Christiane Susanne Harlan was born in Braunschweig, Lower Saxony in 1932, the daughter of two opera singers, Ingeborg (née de Freitas) and Fritz Moritz Harlan. She was trained as an actress, but became better known as a painter. Success in her early career as an actress led to her being cast in the film, Paths of Glory by Stanley Kubrick, being credited as Susanne Christian.[1][2]

In the final scene of Paths of Glory, the young woman she plays is forced to sing to a tavern full of rowdy and disillusioned French soldiers. Her rendition in German of the German folk song Ein treuer Husar (The Faithful Hussar) slowly wins the hearts of the crowd of men, who stop their mocking and carousing, and, one by one, begin to hum and sing along, many of them in tears.[2]

She and Kubrick married in 1958, shortly after filming was completed. Their marriage lasted until Kubrick's death in 1999; they had two daughters, Anya and Vivian. Christiane also has a daughter, Katharina, the only child of her first marriage to Werner Bruhns that ended in 1957.[1] Anya died in 2009 from cancer, aged 50.[1]

The Kubrick family moved to England in the early 1960s, where Christiane continued to paint and exhibit. She became a highly accomplished and avidly collected artist with a passion for floral settings and still life paintings. Her works were featured in two Stanley Kubrick films. In A Clockwork Orange (1971), a large floral oil painting adorns the living room of "Home", the abode of two of the characters, reclusive writer Frank Alexander (Patrick Magee) and his wife (Adrienne Corri), being visible during the infamous "Singin' in the Rain" scene.[1]

Nearly thirty years later, in Eyes Wide Shut (1999), Christiane's vivid paintings adorn nearly every wall of characters Dr. and Mrs. Harford's (Tom Cruise and Nicole Kidman) Manhattan apartment and a few paintings by her daughter, Katharina, also are shown. More of Christiane's paintings are featured in the billiard room and the upstairs bathroom of the Manhattan mansion of the character, Ziegler (Sydney Pollack).[1]

In March 2001, Kubrick traveled to the Vatican in Rome to screen a newly remastered version of her late husband's film, 2001: A Space Odyssey (1968). The film was shown at the Vatican on the evening of Thursday 1 March under the aegis of the Pontifical Council for Social Communications. In 1996, that council listed the Kubrick film among the most important films of the twentieth century. The 2001 Vatican screening also was attended by Archbishop John Foley, who then was the president of the Pontifical Council for Social Communications.
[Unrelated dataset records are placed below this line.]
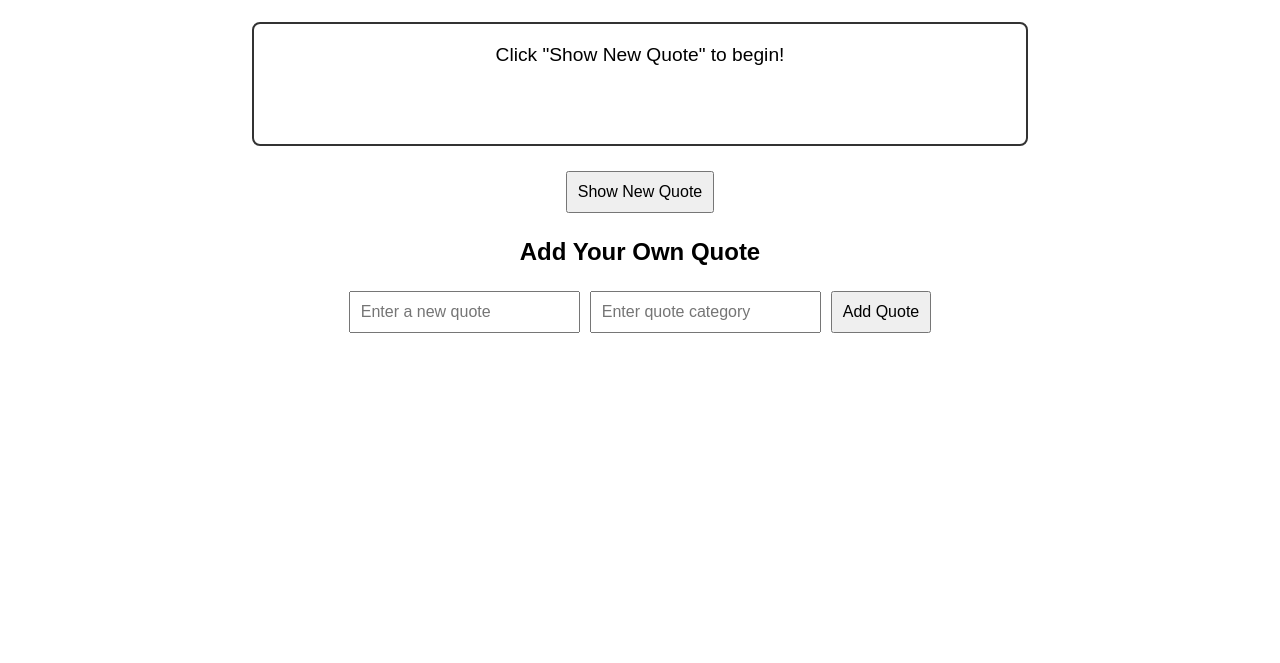
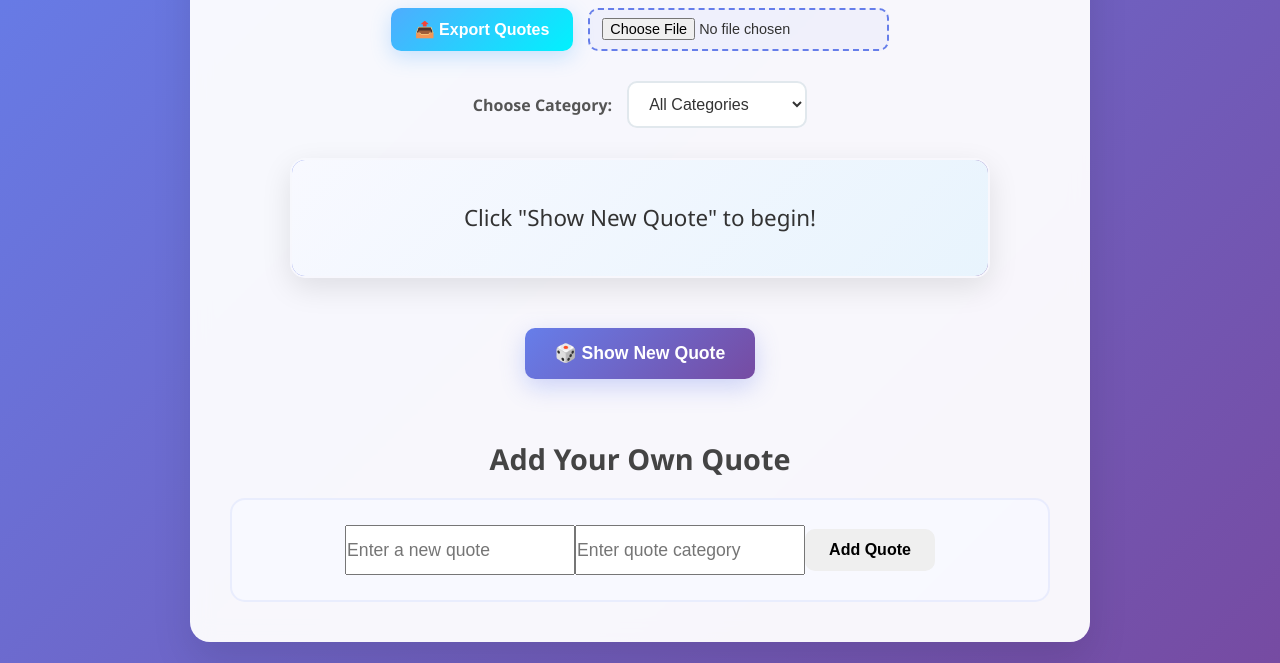
Before and after one commit to Ghanneycaleb/alx_fe_javascript, a plain HTML site: page dom-manipulation/index.html in a window 1280 px wide. Shown: the part 137-800 px from the top of the page. Drawn offline with Linux system fonts and the light colour scheme.

Commit message:
Implemented Web Storage and JSON Handling

```diff
--- a/dom-manipulation/index.html
+++ b/dom-manipulation/index.html
@@ -1,52 +1,43 @@
 <!DOCTYPE html>
 <html lang="en">
+
   <head>
     <meta charset="UTF-8">
     <meta name="viewport" content="width=device-width, initial-scale=1.0">
     <title>Dynamic Quote Generator</title>
-  <style>
-    body {
-      font-family: Arial, Helvetica, sans-serif;
-      text-align: center;
-      margin: 30px;
-    }
-    #quoteDisplay {
-      margin: 20px auto;
-      padding: 20px;
-      border: 2px solid #333;
-      width: 60%;
-      min-height: 80px;
-      border-radius: 8px;
-      font-size: 1.2rem;
-    }
-    select, input, button {
-      margin: 5px;
-      padding: 10px;
-      font-size: 1rem;
-    }
-    .category {
-      font-size: 0.9rem;
-      color: rgb(50, 50, 230);
-    }
-  </style>
+    <link rel="stylesheet" href="style.css">
 </head>
+
 <body>
-  <h1> Dynamic Quote Generator </h1>
+  <div class="container">
+    <h1>Dynamic Quote Generator</h1>
+
+    <!-- Export & Import Buttons -->
+    <div class="controls-section">
+      <div class="storage-controls">
+        <button onclick="exportToJsonFile()">📤 Export Quotes</button>
+        <input type="file" id="importFile" accept=".json" onchange="importFromJsonFile(event)" />
+      </div>
+    </div>
 
     <!-- Category Filter -->
-  <div>
+    <div class="category-controls">
       <label for="categorySelect">Choose Category:</label>
       <select id="categorySelect"></select>
     </div>
 
     <!-- Quote Display -->
     <div id="quoteDisplay">Click "Show New Quote" to begin!</div>
-  <button id="newQuote">Show New Quote</button>
+    <div style="text-align: center;">
+      <button id="newQuote">🎲 Show New Quote</button>
+    </div>
 
     <!-- Add New Quote -->
     <h2>Add Your Own Quote</h2>
     <div id="formContainer"></div>
+  </div>
 
   <script src="script.js"></script>
 </body>
+
 </html>
--- a/dom-manipulation/script.js
+++ b/dom-manipulation/script.js
@@ -1,32 +1,59 @@
-// Initial Quotes Database
-let quotes = [
+// ===== Fixed & Blended Script (no duplicate declarations) =====
+
+// 1) Defaults + single source of truth for quotes
+const defaultQuotes = [
   { text: "Code is like humor. When you have to explain it, it’s bad.", category: "Programming" },
   { text: "The best way to predict the future is to invent it.", category: "Inspiration" },
   { text: "Experience is the name everyone gives to their mistakes.", category: "Wisdom" },
   { text: "First, solve the problem. Then, write the code.", category: "Programming" }
 ];
 
-// DOM Elements
+// Load from localStorage or fallback to defaults
+let quotes = (function loadQuotes() {
+  try {
+    const raw = localStorage.getItem("quotes");
+    if (!raw) {
+      localStorage.setItem("quotes", JSON.stringify(defaultQuotes));
+      return [...defaultQuotes];
+    }
+    const parsed = JSON.parse(raw);
+    return Array.isArray(parsed) ? parsed : [...defaultQuotes];
+  } catch {
+    return [...defaultQuotes];
+  }
+})();
+
+// 2) DOM Elements
 const quoteDisplay = document.getElementById("quoteDisplay");
 const newQuoteBtn = document.getElementById("newQuote");
 const categorySelect = document.getElementById("categorySelect");
 const formContainer = document.getElementById("formContainer");
 
-//Populate categories dynamically
+// 3) Helpers
+function saveQuotes() {
+  localStorage.setItem("quotes", JSON.stringify(quotes));
+}
+
+// ---- Session storage helpers (optional) ----
+function saveLastViewedQuote(quoteText) {
+  sessionStorage.setItem("lastViewedQuote", quoteText);
+}
+function getLastViewedQuote() {
+  return sessionStorage.getItem("lastViewedQuote");
+}
+
+// 4) UI Logic
+// Populate categories dynamically
 function populateCategories() {
-  // Extract unique categories
   const categories = [...new Set(quotes.map(q => q.category))];
 
-  // Clear existing
   categorySelect.innerHTML = "";
 
-  // Add "All" option
   const allOption = document.createElement("option");
   allOption.value = "All";
   allOption.textContent = "All Categories";
   categorySelect.appendChild(allOption);
 
-  // Add category options
   categories.forEach(cat => {
     const option = document.createElement("option");
     option.value = cat;
@@ -43,7 +70,7 @@ function showRandomQuote() {
     : quotes.filter(q => q.category === selectedCategory);
 
   if (filteredQuotes.length === 0) {
-    quoteDisplay.textContent = "⚠️ No quotes in this category yet.";
+    quoteDisplay.textContent = " No quotes in this category yet.";
     return;
   }
 
@@ -54,9 +81,12 @@ function showRandomQuote() {
     "${randomQuote.text}"
     <div class="category">— ${randomQuote.category}</div>
   `;
+
+  // remember last viewed this session
+  saveLastViewedQuote(randomQuote.text);
 }
 
-//Add Quote Function
+// Add Quote (from form inputs)
 function addQuote() {
   const newText = document.getElementById("newQuoteText").value.trim();
   const newCategory = document.getElementById("newQuoteCategory").value.trim();
@@ -66,21 +96,20 @@ function addQuote() {
     return;
   }
 
-  // Push new quote into array
   quotes.push({ text: newText, category: newCategory });
+  saveQuotes();
 
-  // Reset inputs
   document.getElementById("newQuoteText").value = "";
   document.getElementById("newQuoteCategory").value = "";
 
-  // Refresh categories
   populateCategories();
-
   alert("New quote added successfully!");
 }
 
 // Dynamically Create Add Quote Form
 function createAddQuoteForm() {
+  formContainer.innerHTML = "";
+
   const textInput = document.createElement("input");
   textInput.id = "newQuoteText";
   textInput.type = "text";
@@ -100,7 +129,47 @@ function createAddQuoteForm() {
   formContainer.appendChild(addBtn);
 }
 
-//Initialize
+// 5) Import / Export JSON (kept, but no duplicate quotes var)
+function exportToJsonFile() {
+  const dataStr = JSON.stringify(quotes, null, 2);
+  const blob = new Blob([dataStr], { type: "application/json" });
+  const url = URL.createObjectURL(blob);
+
+  const link = document.createElement("a");
+  link.href = url;
+  link.download = "quotes.json";
+  link.click();
+
+  URL.revokeObjectURL(url);
+}
+
+function importFromJsonFile(event) {
+  const fileReader = new FileReader();
+  fileReader.onload = function (e) {
+    try {
+      const importedQuotes = JSON.parse(e.target.result);
+      if (Array.isArray(importedQuotes)) {
+        quotes.push(...importedQuotes);
+        saveQuotes();
+        populateCategories();
+        alert("Quotes imported successfully!");
+      } else {
+        alert("Invalid JSON format. Must be an array of quotes.");
+      }
+    } catch (err) {
+      alert("Error reading file: " + err.message);
+    }
+  };
+  fileReader.readAsText(event.target.files[0]);
+}
+
+// 6) Initialize (after functions are defined)
 populateCategories();
 createAddQuoteForm();
 newQuoteBtn.addEventListener("click", showRandomQuote);
+
+// Optionally restore last viewed quote for this session
+const last = getLastViewedQuote();
+if (last) {
+  quoteDisplay.innerHTML = `"${last}" <div class="category">— Last viewed</div>`;
+}
--- /dev/null
+++ b/dom-manipulation/style.css
@@ -0,0 +1,295 @@
+* {
+  margin: 0;
+  padding: 0;
+  box-sizing: border-box;
+}
+
+body {
+  font-family: "Segoe UI", Tahoma, Geneva, Verdana, sans-serif;
+  background: linear-gradient(135deg, #667eea 0%, #764ba2 100%);
+  min-height: 100vh;
+  padding: 20px;
+  color: #333;
+}
+
+.container {
+  max-width: 900px;
+  margin: 0 auto;
+  background: rgba(255, 255, 255, 0.95);
+  backdrop-filter: blur(10px);
+  border-radius: 20px;
+  box-shadow: 0 20px 40px rgba(0, 0, 0, 0.1);
+  padding: 40px;
+  animation: fadeIn 0.8s ease-out;
+}
+
+@keyframes fadeIn {
+  from {
+    opacity: 0;
+    transform: translateY(20px);
+  }
+
+  to {
+    opacity: 1;
+    transform: translateY(0);
+  }
+}
+
+h1 {
+  font-size: 2.5rem;
+  font-weight: 700;
+  margin-bottom: 30px;
+  background: linear-gradient(135deg, #667eea, #764ba2);
+  -webkit-background-clip: text;
+  -webkit-text-fill-color: transparent;
+  background-clip: text;
+  text-align: center;
+}
+
+h2 {
+  font-size: 1.8rem;
+  font-weight: 600;
+  margin: 40px 0 20px;
+  color: #444;
+  text-align: center;
+}
+
+#quoteDisplay {
+  margin: 30px auto;
+  padding: 30px;
+  background: linear-gradient(135deg, #f8f9ff 0%, #e8f4fd 100%);
+  border: 2px solid transparent;
+  background-clip: padding-box;
+  width: 100%;
+  max-width: 700px;
+  min-height: 120px;
+  border-radius: 15px;
+  font-size: 1.4rem;
+  line-height: 1.6;
+  box-shadow: 0 10px 30px rgba(0, 0, 0, 0.1);
+  position: relative;
+  overflow: hidden;
+  display: flex;
+  align-items: center;
+  justify-content: center;
+  text-align: center;
+  transition: all 0.3s ease;
+}
+
+#quoteDisplay::before {
+  content: "";
+  position: absolute;
+  top: 0;
+  left: 0;
+  right: 0;
+  bottom: 0;
+  background: linear-gradient(135deg, #667eea, #764ba2);
+  z-index: -1;
+  margin: -2px;
+  border-radius: inherit;
+}
+
+#quoteDisplay:hover {
+  transform: translateY(-2px);
+  box-shadow: 0 15px 40px rgba(0, 0, 0, 0.15);
+}
+
+.controls-section {
+  margin: 30px 0;
+  text-align: center;
+}
+
+.storage-controls {
+  margin: 20px 0;
+  display: flex;
+  gap: 15px;
+  justify-content: center;
+  flex-wrap: wrap;
+}
+
+.category-controls {
+  margin: 20px 0;
+  display: flex;
+  align-items: center;
+  justify-content: center;
+  gap: 15px;
+  flex-wrap: wrap;
+}
+
+label {
+  font-weight: 600;
+  color: #555;
+  font-size: 1rem;
+}
+
+select {
+  padding: 12px 16px;
+  font-size: 1rem;
+  border: 2px solid #e1e8ed;
+  border-radius: 10px;
+  background: white;
+  color: #333;
+  cursor: pointer;
+  transition: all 0.3s ease;
+  min-width: 180px;
+}
+
+select:focus {
+  outline: none;
+  border-color: #667eea;
+  box-shadow: 0 0 0 3px rgba(102, 126, 234, 0.1);
+}
+
+input[type="file"] {
+  padding: 8px 12px;
+  font-size: 0.9rem;
+  border: 2px dashed #667eea;
+  border-radius: 10px;
+  background: rgba(102, 126, 234, 0.05);
+  cursor: pointer;
+  transition: all 0.3s ease;
+}
+
+input[type="file"]:hover {
+  background: rgba(102, 126, 234, 0.1);
+  border-color: #764ba2;
+}
+
+button {
+  padding: 12px 24px;
+  font-size: 1rem;
+  font-weight: 600;
+  border: none;
+  border-radius: 10px;
+  cursor: pointer;
+  transition: all 0.3s ease;
+  position: relative;
+  overflow: hidden;
+}
+
+#newQuote {
+  background: linear-gradient(135deg, #667eea, #764ba2);
+  color: white;
+  font-size: 1.1rem;
+  padding: 15px 30px;
+  margin: 20px 0;
+  box-shadow: 0 8px 25px rgba(102, 126, 234, 0.3);
+}
+
+#newQuote:hover {
+  transform: translateY(-2px);
+  box-shadow: 0 12px 35px rgba(102, 126, 234, 0.4);
+}
+
+.storage-controls button {
+  background: linear-gradient(135deg, #4facfe, #00f2fe);
+  color: white;
+  box-shadow: 0 6px 20px rgba(79, 172, 254, 0.3);
+}
+
+.storage-controls button:hover {
+  transform: translateY(-1px);
+  box-shadow: 0 8px 25px rgba(79, 172, 254, 0.4);
+}
+
+.category {
+  font-size: 0.9rem;
+  color: #667eea;
+  font-weight: 600;
+  display: block;
+  margin-top: 15px;
+}
+
+#formContainer {
+  background: rgba(248, 249, 255, 0.8);
+  display: flex;
+  align-items: center;
+  justify-content: center;
+  padding: 25px;
+  border-radius: 15px;
+  margin-top: 20px;
+  border: 2px solid rgba(102, 126, 234, 0.1);
+}
+
+#formContainer input[type="text"],
+#formContainer select {
+  min-height: 50px;
+  font-size: 1.1rem;
+  padding-top: 12px;
+  padding-bottom: 12px;
+}
+
+/* Responsive Design */
+@media (max-width: 768px) {
+  .container {
+    padding: 20px;
+    margin: 10px;
+  }
+
+  h1 {
+    font-size: 2rem;
+  }
+
+  #quoteDisplay {
+    font-size: 1.2rem;
+    padding: 20px;
+    min-height: 100px;
+  }
+
+  .storage-controls,
+  .category-controls {
+    flex-direction: column;
+    align-items: center;
+  }
+
+  button {
+    width: 100%;
+    max-width: 250px;
+  }
+
+  select {
+    width: 100%;
+    max-width: 250px;
+  }
+}
+
+/* Loading animation */
+.loading {
+  opacity: 0.7;
+  animation: pulse 1.5s infinite;
+}
+
+@keyframes pulse {
+  0%,
+  100% {
+    opacity: 0.7;
+  }
+
+  50% {
+    opacity: 1;
+  }
+}
+
+/* Hover effects for better interactivity */
+button:active {
+  transform: scale(0.98);
+}
+
+/* Custom scrollbar for modern browsers */
+::-webkit-scrollbar {
+  width: 8px;
+}
+
+::-webkit-scrollbar-track {
+  background: #f1f1f1;
+  border-radius: 10px;
+}
+
+::-webkit-scrollbar-thumb {
+  background: linear-gradient(135deg, #667eea, #764ba2);
+  border-radius: 10px;
+}
+
+::-webkit-scrollbar-thumb:hover {
+  background: linear-gradient(135deg, #764ba2, #667eea);
+}
```
Lines whose indentation alone changed are shown as unchanged.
Christiane's brother, Jan Harlan, was the executive producer for all of Stanley Kubrick's films from Barry Lyndon (1975) onward. Following Kubrick's death in 1999, he became the director of the documentary, Stanley Kubrick: A Life in Pictures, in which Christiane took full part.[3] Although the project was never realized, Stanley Kubrick had considered making a film about their uncle, Veit Harlan, the German filmmaker who made the antisemitic Jud Süß (1940).[4] The two siblings are very active in preservation, exhibit production, and publishing related to Stanley Kubrick's life and work, including the Taschen mega-book The Stanley Kubrick Archives and the touring major museum exhibit.

As of 2018, Kubrick continues to live in England, where she and her daughter, Katharina, held regular painting courses at their home, Childwickbury Manor, in Hertfordshire.[2]

FilmographyEdit

ReferencesEdit

  1. ^ a b c d e Christiane Kubricκ in the International Movie Database
  2. ^ a b c " 'I flinch at those stories about crazy Stanley' " by Sean O'Hagan, The Observer, 17 April 2005
  3. ^ Stanley Kubrick: A Life in Pictures in the International Movie Database
  4. ^ John Ronson "After Stanley Kubrick", The Guardian, 18 August 2010

External linksEdit